As he raced through the U.S. Capitol this fall, Dr. Richard “Buz” Cooper, a 73-year-old University of Pennsylvania medical school professor, didn’t mince words. He denounced as “malarkey” a reigning premise of the health care debate – that one-third of the nation’s $2.5 trillion in annual health spending is unnecessary – and said that the idea came from “a bunch of clowns.”
Digging beyond these inflammatory comments, Rau finds that Cooper’s argument revolves around one idea: That the research “doesn’t take into account the high cost of helping the impoverished, who often spend more time in hospitals because they don’t have people to care for them at home and often return to the hospital when they can’t afford needed medications.”
Meanwhile, the Atlas folks’ response has been as blunt as Cooper’s attacks.
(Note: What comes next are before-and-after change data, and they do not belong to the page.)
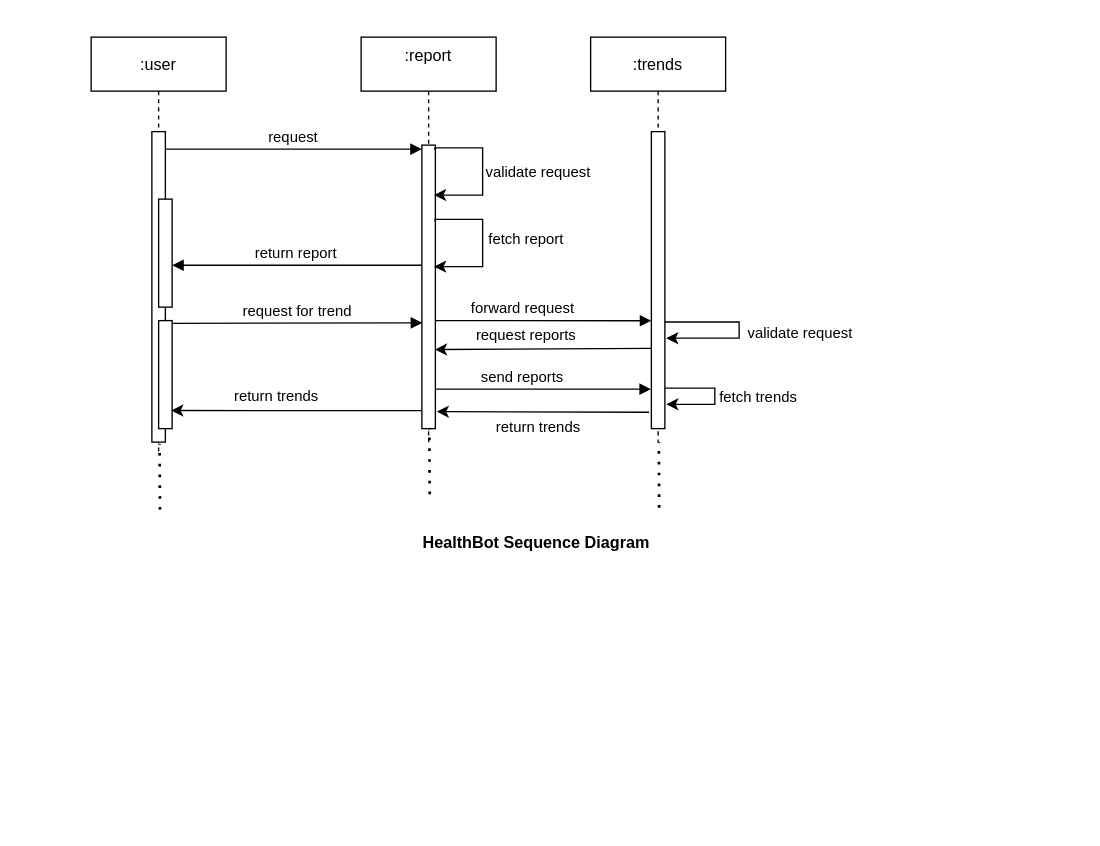
This is SequenceDiagram.drawio from pranavn35/ProjectDiagrams, a draw.io file, before an edit. Source tidied: cells renumbered, new cells numbered last; positions are measured from the earlier drawing's top-left corner, leaving out a move shared by most shapes. Both pictures are drawn from the tidied source at 135%, with x=0, y=0 at pixel (90, 36).
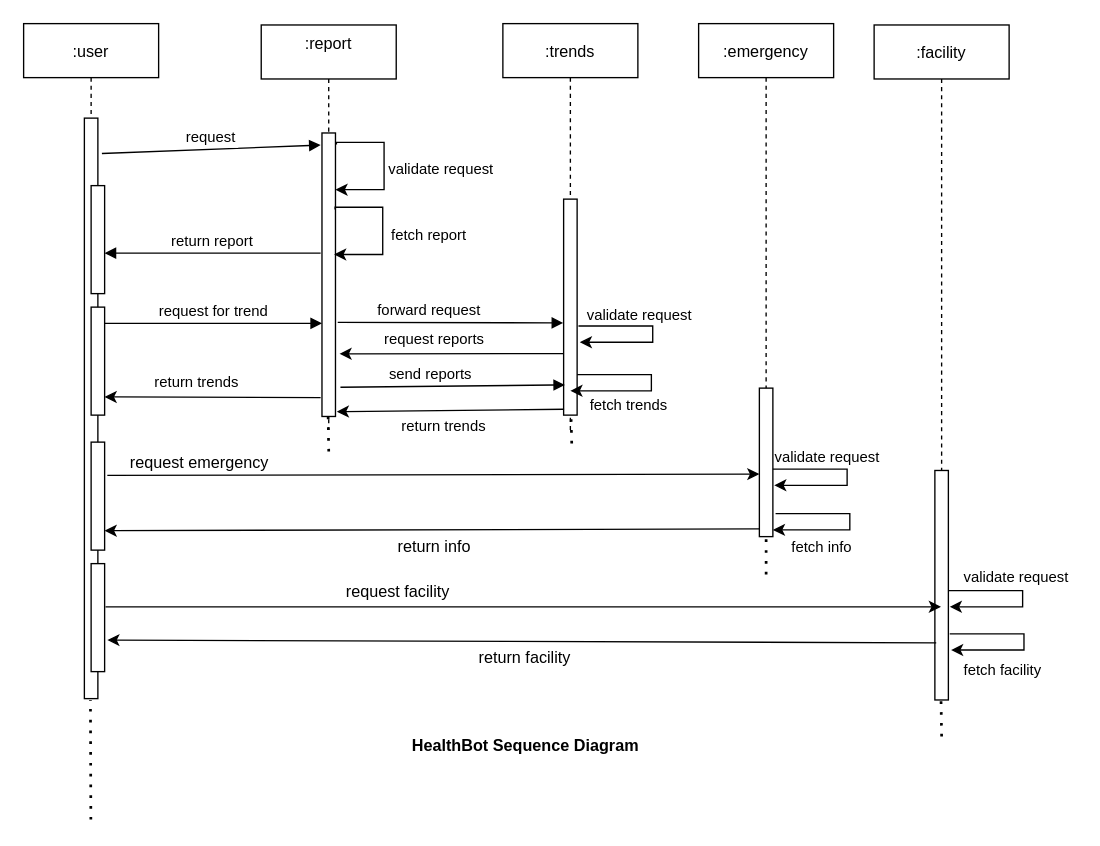
The same diagram, later.

Unchanged cells that the change refers to:
```xml
<mxCell id="8" style="points=[];perimeter=orthogonalPerimeter;rounded=0;shadow=0;strokeWidth=1;" parent="7" vertex="1">
  <mxGeometry x="45" y="80" width="10" height="210" as="geometry" />
</mxCell>
```

Change to the diagram source:
```diff
@@
     <mxCell id="2" value=":user" style="shape=umlLifeline;perimeter=lifelinePerimeter;rounded=0;shadow=0;strokeWidth=1;" parent="1" vertex="1">
-      <mxGeometry width="100" height="310" as="geometry" />
+      <mxGeometry x="-50" y="-10" width="100" height="500" as="geometry" />
     </mxCell>
     <mxCell id="3" style="points=[];perimeter=orthogonalPerimeter;rounded=0;shadow=0;strokeWidth=1;" parent="2" vertex="1">
-      <mxGeometry x="45" y="70" width="10" height="230" as="geometry" />
+      <mxGeometry x="45" y="70" width="10" height="430" as="geometry" />
     </mxCell>
@@
-    <mxCell id="6" style="endArrow=none;dashed=1;html=1;dashPattern=1 3;strokeWidth=2;rounded=0;fontSize=11;entryX=0.767;entryY=1.006;entryDx=0;entryDy=0;entryPerimeter=0;" parent="2" edge="1">
-      <mxGeometry relative="1" as="geometry">
-        <mxPoint x="51" y="350" as="sourcePoint" />
-        <mxPoint x="50.7" y="301.4" as="targetPoint" />
-      </mxGeometry>
-    </mxCell>
+    <mxCell id="33" style="points=[];perimeter=orthogonalPerimeter;rounded=0;shadow=0;strokeWidth=1;" parent="2" vertex="1">
+      <mxGeometry x="50" y="310" width="10" height="80" as="geometry" />
+    </mxCell>
+    <mxCell id="34" style="points=[];perimeter=orthogonalPerimeter;rounded=0;shadow=0;strokeWidth=1;" parent="2" vertex="1">
+      <mxGeometry x="50" y="400" width="10" height="80" as="geometry" />
+    </mxCell>
     <mxCell id="7" value=":report&#10;" style="shape=umlLifeline;perimeter=lifelinePerimeter;rounded=0;shadow=0;strokeWidth=1;" parent="1" vertex="1">
-      <mxGeometry x="200" width="100" height="300" as="geometry" />
+      <mxGeometry x="126" y="-9" width="100" height="300" as="geometry" />
     </mxCell>
@@
-    <mxCell id="10" value="request" style="verticalAlign=bottom;endArrow=block;entryX=0;entryY=0;shadow=0;strokeWidth=1;" parent="1" edge="1">
+    <mxCell id="10" value="request" style="verticalAlign=bottom;endArrow=block;shadow=0;strokeWidth=1;exitX=1.3;exitY=0.061;exitDx=0;exitDy=0;exitPerimeter=0;" parent="1" edge="1" source="3">
       <mxGeometry relative="1" as="geometry">
-        <mxPoint x="55" y="83" as="sourcePoint" />
-        <mxPoint x="245" y="83" as="targetPoint" />
+        <mxPoint x="170" y="80" as="targetPoint" />
       </mxGeometry>
     </mxCell>
     <mxCell id="11" value="return report" style="verticalAlign=bottom;endArrow=block;entryX=1;entryY=0;shadow=0;strokeWidth=1;" parent="1" edge="1">
       <mxGeometry relative="1" as="geometry">
-        <mxPoint x="245" y="169" as="sourcePoint" />
-        <mxPoint x="60" y="169" as="targetPoint" />
+        <mxPoint x="170" y="160" as="sourcePoint" />
+        <mxPoint x="10" y="160" as="targetPoint" />
       </mxGeometry>
     </mxCell>
     <mxCell id="12" value=":trends" style="shape=umlLifeline;perimeter=lifelinePerimeter;rounded=0;shadow=0;strokeWidth=1;" parent="1" vertex="1">
-      <mxGeometry x="370" width="100" height="300" as="geometry" />
+      <mxGeometry x="305" y="-10" width="100" height="301" as="geometry" />
     </mxCell>
     <mxCell id="13" style="points=[];perimeter=orthogonalPerimeter;rounded=0;shadow=0;strokeWidth=1;" parent="12" vertex="1">
-      <mxGeometry x="45" y="70" width="10" height="220" as="geometry" />
+      <mxGeometry x="45" y="130" width="10" height="160" as="geometry" />
     </mxCell>
+    <mxCell id="22" style="edgeStyle=orthogonalEdgeStyle;rounded=0;jettySize=auto;html=1;" parent="12" edge="1" source="13">
+      <mxGeometry relative="1" as="geometry">
+        <mxPoint x="50" y="272" as="targetPoint" />
+        <Array as="points">
+          <mxPoint x="110" y="260" />
+          <mxPoint x="110" y="272" />
+        </Array>
+      </mxGeometry>
+    </mxCell>
     <mxCell id="14" value="&lt;font style=&quot;font-size: 11px&quot;&gt;fetch report&lt;/font&gt;" style="text;html=1;align=center;verticalAlign=middle;strokeColor=none;fillColor=none;" parent="1" vertex="1">
-      <mxGeometry x="287" y="140" width="70" height="20" as="geometry" />
+      <mxGeometry x="215" y="137" width="70" height="20" as="geometry" />
     </mxCell>
-    <mxCell id="15" value="request for trend" style="verticalAlign=bottom;endArrow=block;entryX=0.033;entryY=0.74;shadow=0;strokeWidth=1;entryDx=0;entryDy=0;entryPerimeter=0;" parent="1" edge="1">
+    <mxCell id="15" value="request for trend" style="verticalAlign=bottom;endArrow=block;shadow=0;strokeWidth=1;" parent="1" edge="1" target="8">
       <mxGeometry relative="1" as="geometry">
-        <mxPoint x="60" y="212" as="sourcePoint" />
-        <mxPoint x="245.3" y="211.6" as="targetPoint" />
+        <mxPoint x="10" y="212" as="sourcePoint" />
       </mxGeometry>
     </mxCell>
-    <mxCell id="16" value="send reports" style="verticalAlign=bottom;endArrow=block;shadow=0;strokeWidth=1;exitX=0.967;exitY=0.851;exitDx=0;exitDy=0;exitPerimeter=0;entryX=-0.033;entryY=0.858;entryDx=0;entryDy=0;entryPerimeter=0;" parent="1" edge="1">
-      <mxGeometry x="-0.19" relative="1" as="geometry">
-        <mxPoint x="254.7" y="260.7" as="sourcePoint" />
-        <mxPoint x="414.7" y="260.8" as="targetPoint" />
-      </mxGeometry>
+    <mxCell id="16" value="send reports" style="verticalAlign=bottom;endArrow=block;shadow=0;strokeWidth=1;exitX=1.367;exitY=0.897;exitDx=0;exitDy=0;exitPerimeter=0;entryX=0.1;entryY=0.86;entryDx=0;entryDy=0;entryPerimeter=0;" parent="1" edge="1" source="8" target="13">
+      <mxGeometry x="-0.19" relative="1" as="geometry" />
     </mxCell>
     <mxCell id="17" value="&lt;font style=&quot;font-size: 11px&quot;&gt;fetch trends&lt;/font&gt;" style="text;html=1;align=center;verticalAlign=middle;strokeColor=none;fillColor=none;" parent="1" vertex="1">
-      <mxGeometry x="459" y="257" width="70" height="20" as="geometry" />
+      <mxGeometry x="363" y="263" width="70" height="20" as="geometry" />
     </mxCell>
     <mxCell id="18" style="edgeStyle=orthogonalEdgeStyle;rounded=0;orthogonalLoop=1;jettySize=auto;html=1;exitX=0.967;exitY=0.168;exitDx=0;exitDy=0;exitPerimeter=0;" parent="1" edge="1">
       <mxGeometry relative="1" as="geometry">
-        <mxPoint x="254.7" y="83.6" as="sourcePoint" />
-        <mxPoint x="254" y="117" as="targetPoint" />
+        <mxPoint x="181.7" y="79.6" as="sourcePoint" />
+        <mxPoint x="181" y="113" as="targetPoint" />
         <Array as="points">
-          <mxPoint x="255" y="82" />
-          <mxPoint x="290" y="82" />
-          <mxPoint x="290" y="117" />
-          <mxPoint x="254" y="117" />
+          <mxPoint x="182" y="78" />
+          <mxPoint x="217" y="78" />
+          <mxPoint x="217" y="113" />
+          <mxPoint x="181" y="113" />
         </Array>
       </mxGeometry>
     </mxCell>
     <mxCell id="19" value="&lt;font style=&quot;font-size: 11px&quot;&gt;validate request&lt;/font&gt;" style="text;html=1;align=center;verticalAlign=middle;strokeColor=none;fillColor=none;" parent="1" vertex="1">
-      <mxGeometry x="286" y="90" width="90" height="20" as="geometry" />
+      <mxGeometry x="214" y="88" width="90" height="20" as="geometry" />
     </mxCell>
-    <mxCell id="20" value="forward request" style="verticalAlign=bottom;endArrow=block;shadow=0;strokeWidth=1;exitX=0.9;exitY=0.9;exitDx=0;exitDy=0;exitPerimeter=0;" parent="1" edge="1">
-      <mxGeometry x="-0.19" relative="1" as="geometry">
-        <mxPoint x="255" y="210" as="sourcePoint" />
-        <mxPoint x="415" y="210.1" as="targetPoint" />
-      </mxGeometry>
+    <mxCell id="20" value="forward request" style="verticalAlign=bottom;endArrow=block;shadow=0;strokeWidth=1;exitX=1.167;exitY=0.668;exitDx=0;exitDy=0;exitPerimeter=0;entryX=-0.033;entryY=0.573;entryDx=0;entryDy=0;entryPerimeter=0;" parent="1" edge="1" source="8" target="13">
+      <mxGeometry x="-0.19" relative="1" as="geometry" />
     </mxCell>
     <mxCell id="21" value="&lt;font style=&quot;font-size: 11px&quot;&gt;validate request&lt;/font&gt;" style="text;html=1;align=center;verticalAlign=middle;strokeColor=none;fillColor=none;" parent="1" vertex="1">
-      <mxGeometry x="480" y="209" width="90" height="20" as="geometry" />
+      <mxGeometry x="500" y="301" width="90" height="20" as="geometry" />
     </mxCell>
-    <mxCell id="22" style="edgeStyle=orthogonalEdgeStyle;rounded=0;jettySize=auto;html=1;" parent="1" edge="1" source="13">
-      <mxGeometry relative="1" as="geometry">
-        <mxPoint x="426" y="272" as="targetPoint" />
-        <Array as="points">
-          <mxPoint x="462" y="260" />
-          <mxPoint x="462" y="272" />
-        </Array>
-      </mxGeometry>
-    </mxCell>
     <mxCell id="23" style="endArrow=none;dashed=1;html=1;dashPattern=1 3;strokeWidth=2;rounded=0;fontSize=11;entryX=0.767;entryY=1.006;entryDx=0;entryDy=0;entryPerimeter=0;" parent="1" edge="1">
       <mxGeometry relative="1" as="geometry">
-        <mxPoint x="250.8" y="338.6" as="sourcePoint" />
-        <mxPoint x="250.5" y="290" as="targetPoint" />
+        <mxPoint x="176" y="307" as="sourcePoint" />
+        <mxPoint x="175.5" y="277" as="targetPoint" />
       </mxGeometry>
     </mxCell>
     <mxCell id="24" style="endArrow=none;dashed=1;html=1;dashPattern=1 3;strokeWidth=2;rounded=0;fontSize=11;entryX=0.767;entryY=1.006;entryDx=0;entryDy=0;entryPerimeter=0;" parent="1" edge="1">
       <mxGeometry relative="1" as="geometry">
-        <mxPoint x="420.8" y="348.6" as="sourcePoint" />
-        <mxPoint x="420.5" y="300" as="targetPoint" />
+        <mxPoint x="356" y="301" as="sourcePoint" />
+        <mxPoint x="355.5" y="281" as="targetPoint" />
       </mxGeometry>
     </mxCell>
-    <mxCell id="25" style="endArrow=classic;html=1;rounded=0;exitX=-0.033;exitY=0.813;exitDx=0;exitDy=0;exitPerimeter=0;entryX=0.933;entryY=0.508;entryDx=0;entryDy=0;entryPerimeter=0;" parent="1" edge="1">
+    <mxCell id="25" style="endArrow=classic;html=1;rounded=0;entryX=0.933;entryY=0.508;entryDx=0;entryDy=0;entryPerimeter=0;" parent="1" edge="1">
       <mxGeometry relative="1" as="geometry">
-        <mxPoint x="244.7" y="276.7" as="sourcePoint" />
-        <mxPoint x="59.3" y="276.6" as="targetPoint" />
+        <mxPoint x="170" y="267" as="sourcePoint" />
+        <mxPoint x="10" y="266.5" as="targetPoint" />
       </mxGeometry>
     </mxCell>
@@
-    <mxCell id="27" style="endArrow=classic;html=1;rounded=0;exitX=-0.033;exitY=0.73;exitDx=0;exitDy=0;exitPerimeter=0;entryX=0.967;entryY=0.721;entryDx=0;entryDy=0;entryPerimeter=0;" parent="1" edge="1" source="13" target="8">
+    <mxCell id="27" style="endArrow=classic;html=1;rounded=0;entryX=1.3;entryY=0.779;entryDx=0;entryDy=0;entryPerimeter=0;exitX=-0.033;exitY=0.715;exitDx=0;exitDy=0;exitPerimeter=0;" parent="1" edge="1" source="13" target="8">
       <mxGeometry relative="1" as="geometry" />
     </mxCell>
@@
-    <mxCell id="29" style="endArrow=classic;html=1;rounded=0;exitX=-0.167;exitY=0.945;exitDx=0;exitDy=0;exitPerimeter=0;entryX=1.1;entryY=0.94;entryDx=0;entryDy=0;entryPerimeter=0;" parent="1" edge="1" source="13" target="8">
+    <mxCell id="29" style="endArrow=classic;html=1;rounded=0;exitX=0.033;exitY=0.973;exitDx=0;exitDy=0;exitPerimeter=0;entryX=1.1;entryY=0.983;entryDx=0;entryDy=0;entryPerimeter=0;" parent="1" edge="1" source="13" target="8">
       <mxGeometry relative="1" as="geometry" />
     </mxCell>
@@
     <mxCell id="31" style="edgeStyle=orthogonalEdgeStyle;rounded=0;orthogonalLoop=1;jettySize=auto;html=1;" parent="1" edge="1">
       <mxGeometry relative="1" as="geometry">
-        <mxPoint x="425" y="211" as="sourcePoint" />
-        <mxPoint x="426" y="223" as="targetPoint" />
+        <mxPoint x="361" y="214" as="sourcePoint" />
+        <mxPoint x="362" y="226" as="targetPoint" />
         <Array as="points">
-          <mxPoint x="480" y="211" />
-          <mxPoint x="480" y="223" />
+          <mxPoint x="416" y="214" />
+          <mxPoint x="416" y="226" />
         </Array>
       </mxGeometry>
     </mxCell>
     <mxCell id="32" value="&lt;font style=&quot;font-size: 12px&quot;&gt;&lt;b&gt;HealthBot Sequence Diagram&lt;/b&gt;&lt;/font&gt;" style="text;html=1;strokeColor=none;fillColor=none;align=center;verticalAlign=middle;whiteSpace=wrap;rounded=0;fontSize=11;" parent="1" vertex="1">
-      <mxGeometry x="215" y="360" width="230" height="30" as="geometry" />
+      <mxGeometry x="207" y="510" width="230" height="30" as="geometry" />
     </mxCell>
+    <mxCell id="35" value=":emergency" style="shape=umlLifeline;perimeter=lifelinePerimeter;rounded=0;shadow=0;strokeWidth=1;" parent="1" vertex="1">
+      <mxGeometry x="450" y="-10" width="100" height="380" as="geometry" />
+    </mxCell>
+    <mxCell id="36" style="points=[];perimeter=orthogonalPerimeter;rounded=0;shadow=0;strokeWidth=1;" parent="35" vertex="1">
+      <mxGeometry x="45" y="270" width="10" height="110" as="geometry" />
+    </mxCell>
+    <mxCell id="37" style="edgeStyle=orthogonalEdgeStyle;rounded=0;orthogonalLoop=1;jettySize=auto;html=1;" parent="35" edge="1">
+      <mxGeometry relative="1" as="geometry">
+        <mxPoint x="55" y="330" as="sourcePoint" />
+        <mxPoint x="56" y="342" as="targetPoint" />
+        <Array as="points">
+          <mxPoint x="110" y="330" />
+          <mxPoint x="110" y="342" />
+        </Array>
+      </mxGeometry>
+    </mxCell>
+    <mxCell id="38" style="endArrow=none;dashed=1;html=1;dashPattern=1 3;strokeWidth=2;rounded=0;fontSize=11;" parent="1" edge="1">
+      <mxGeometry relative="1" as="geometry">
+        <mxPoint x="500" y="398" as="sourcePoint" />
+        <mxPoint x="500" y="370" as="targetPoint" />
+        <Array as="points">
+          <mxPoint x="500" y="370" />
+        </Array>
+      </mxGeometry>
+    </mxCell>
+    <mxCell id="39" style="endArrow=classic;html=1;rounded=0;fontSize=12;entryX=0;entryY=0.579;entryDx=0;entryDy=0;entryPerimeter=0;exitX=1.2;exitY=0.308;exitDx=0;exitDy=0;exitPerimeter=0;" parent="1" edge="1" source="33" target="36">
+      <mxGeometry relative="1" as="geometry" />
+    </mxCell>
+    <mxCell id="40" value="request emergency" style="edgeLabel;html=1;align=center;verticalAlign=middle;fontSize=12;" parent="39" vertex="1">
+      <mxGeometry x="-0.41" y="4" relative="1" as="geometry">
+        <mxPoint x="-74" y="-5" as="offset" />
+      </mxGeometry>
+    </mxCell>
+    <mxCell id="41" style="endArrow=classic;html=1;rounded=0;fontSize=12;entryX=1;entryY=0.683;entryDx=0;entryDy=0;entryPerimeter=0;exitX=0.033;exitY=0.848;exitDx=0;exitDy=0;exitPerimeter=0;" parent="1" edge="1">
+      <mxGeometry relative="1" as="geometry">
+        <mxPoint x="495.3" y="364.3" as="sourcePoint" />
+        <mxPoint x="10" y="365.6" as="targetPoint" />
+      </mxGeometry>
+    </mxCell>
+    <mxCell id="42" value="return info" style="edgeLabel;html=1;align=center;verticalAlign=middle;fontSize=12;" parent="41" vertex="1">
+      <mxGeometry x="-0.41" y="4" relative="1" as="geometry">
+        <mxPoint x="-99" y="9" as="offset" />
+      </mxGeometry>
+    </mxCell>
+    <mxCell id="43" style="edgeStyle=orthogonalEdgeStyle;rounded=0;jettySize=auto;html=1;" parent="1" edge="1" target="36">
+      <mxGeometry relative="1" as="geometry">
+        <mxPoint x="507" y="353" as="sourcePoint" />
+        <Array as="points">
+          <mxPoint x="562" y="353" />
+          <mxPoint x="562" y="365" />
+        </Array>
+      </mxGeometry>
+    </mxCell>
+    <mxCell id="6" style="endArrow=none;dashed=1;html=1;dashPattern=1 3;strokeWidth=2;rounded=0;fontSize=11;entryX=0.767;entryY=1.006;entryDx=0;entryDy=0;entryPerimeter=0;" parent="1" edge="1">
+      <mxGeometry relative="1" as="geometry">
+        <mxPoint x="-0.2" y="579.6" as="sourcePoint" />
+        <mxPoint x="-0.5" y="491" as="targetPoint" />
+      </mxGeometry>
+    </mxCell>
+    <mxCell id="44" value="&lt;font style=&quot;font-size: 11px&quot;&gt;fetch info&lt;/font&gt;" style="text;html=1;align=center;verticalAlign=middle;strokeColor=none;fillColor=none;" parent="1" vertex="1">
+      <mxGeometry x="511" y="368" width="60" height="20" as="geometry" />
+    </mxCell>
+    <mxCell id="45" value="&lt;font style=&quot;font-size: 11px&quot;&gt;validate request&lt;/font&gt;" style="text;html=1;align=center;verticalAlign=middle;strokeColor=none;fillColor=none;" parent="1" vertex="1">
+      <mxGeometry x="361" y="196" width="90" height="20" as="geometry" />
+    </mxCell>
+    <mxCell id="46" value=":facility" style="shape=umlLifeline;perimeter=lifelinePerimeter;rounded=0;shadow=0;strokeWidth=1;" parent="1" vertex="1">
+      <mxGeometry x="580" y="-9" width="100" height="500" as="geometry" />
+    </mxCell>
+    <mxCell id="47" style="points=[];perimeter=orthogonalPerimeter;rounded=0;shadow=0;strokeWidth=1;" parent="46" vertex="1">
+      <mxGeometry x="45" y="330" width="10" height="170" as="geometry" />
+    </mxCell>
+    <mxCell id="48" style="edgeStyle=orthogonalEdgeStyle;rounded=0;orthogonalLoop=1;jettySize=auto;html=1;" parent="46" edge="1">
+      <mxGeometry relative="1" as="geometry">
+        <mxPoint x="55" y="419" as="sourcePoint" />
+        <mxPoint x="56" y="431" as="targetPoint" />
+        <Array as="points">
+          <mxPoint x="110" y="419" />
+          <mxPoint x="110" y="431" />
+        </Array>
+      </mxGeometry>
+    </mxCell>
+    <mxCell id="49" style="endArrow=classic;html=1;rounded=0;fontSize=12;exitX=1.067;exitY=0.4;exitDx=0;exitDy=0;exitPerimeter=0;" parent="1" edge="1" source="34" target="46">
+      <mxGeometry relative="1" as="geometry" />
+    </mxCell>
+    <mxCell id="50" value="request facility" style="edgeLabel;html=1;align=center;verticalAlign=middle;fontSize=12;" parent="49" vertex="1">
+      <mxGeometry x="-0.41" y="4" relative="1" as="geometry">
+        <mxPoint x="33" y="-8" as="offset" />
+      </mxGeometry>
+    </mxCell>
+    <mxCell id="51" value="&lt;font style=&quot;font-size: 11px&quot;&gt;validate request&lt;/font&gt;" style="text;html=1;align=center;verticalAlign=middle;strokeColor=none;fillColor=none;" parent="1" vertex="1">
+      <mxGeometry x="640" y="390" width="90" height="20" as="geometry" />
+    </mxCell>
+    <mxCell id="52" style="endArrow=classic;html=1;rounded=0;fontSize=12;exitX=0.1;exitY=0.751;exitDx=0;exitDy=0;exitPerimeter=0;entryX=1.2;entryY=0.708;entryDx=0;entryDy=0;entryPerimeter=0;" parent="1" edge="1" source="47" target="34">
+      <mxGeometry relative="1" as="geometry" />
+    </mxCell>
+    <mxCell id="53" value="return facility" style="edgeLabel;html=1;align=center;verticalAlign=middle;fontSize=12;" parent="52" vertex="1">
+      <mxGeometry x="-0.41" y="4" relative="1" as="geometry">
+        <mxPoint x="-124" y="7" as="offset" />
+      </mxGeometry>
+    </mxCell>
+    <mxCell id="54" style="edgeStyle=orthogonalEdgeStyle;rounded=0;orthogonalLoop=1;jettySize=auto;html=1;" parent="1" edge="1">
+      <mxGeometry relative="1" as="geometry">
+        <mxPoint x="636" y="442" as="sourcePoint" />
+        <mxPoint x="637" y="454" as="targetPoint" />
+        <Array as="points">
+          <mxPoint x="691" y="442" />
+          <mxPoint x="691" y="454" />
+        </Array>
+      </mxGeometry>
+    </mxCell>
+    <mxCell id="55" value="&lt;font style=&quot;font-size: 11px&quot;&gt;fetch facility&lt;/font&gt;" style="text;html=1;align=center;verticalAlign=middle;strokeColor=none;fillColor=none;" parent="1" vertex="1">
+      <mxGeometry x="640" y="459" width="70" height="20" as="geometry" />
+    </mxCell>
+    <mxCell id="56" style="endArrow=none;dashed=1;html=1;dashPattern=1 3;strokeWidth=2;rounded=0;fontSize=11;entryX=0.767;entryY=1.006;entryDx=0;entryDy=0;entryPerimeter=0;" parent="1" edge="1">
+      <mxGeometry relative="1" as="geometry">
+        <mxPoint x="630" y="518" as="sourcePoint" />
+        <mxPoint x="629.5" y="488" as="targetPoint" />
+      </mxGeometry>
+    </mxCell>
```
They say the Penn researcher is wrong and doesn’t adequately understand Dartmouth’s statistical controls.
“It’s impossible to carry on a debate with somebody who does not understand statistics, and seems uninterested in learning,” Jonathan Skinner, a senior author of the Atlas, says of Cooper.
Most experts seem to be lining up on the Dartmouth side of the dispute, and Rau digs past the “clowns” and “malarkey” and helps readers understand the validity of Cooper’s criticism and the Atlas.
To learn more about the Dartmouth Atlas and how to use it to determine how medical resources are distributed and used in the United States, read AHCJ’s Covering Hospitals, a slim guide that focuses on how journalists can best use Dartmouth Atlas and Hospital Compare.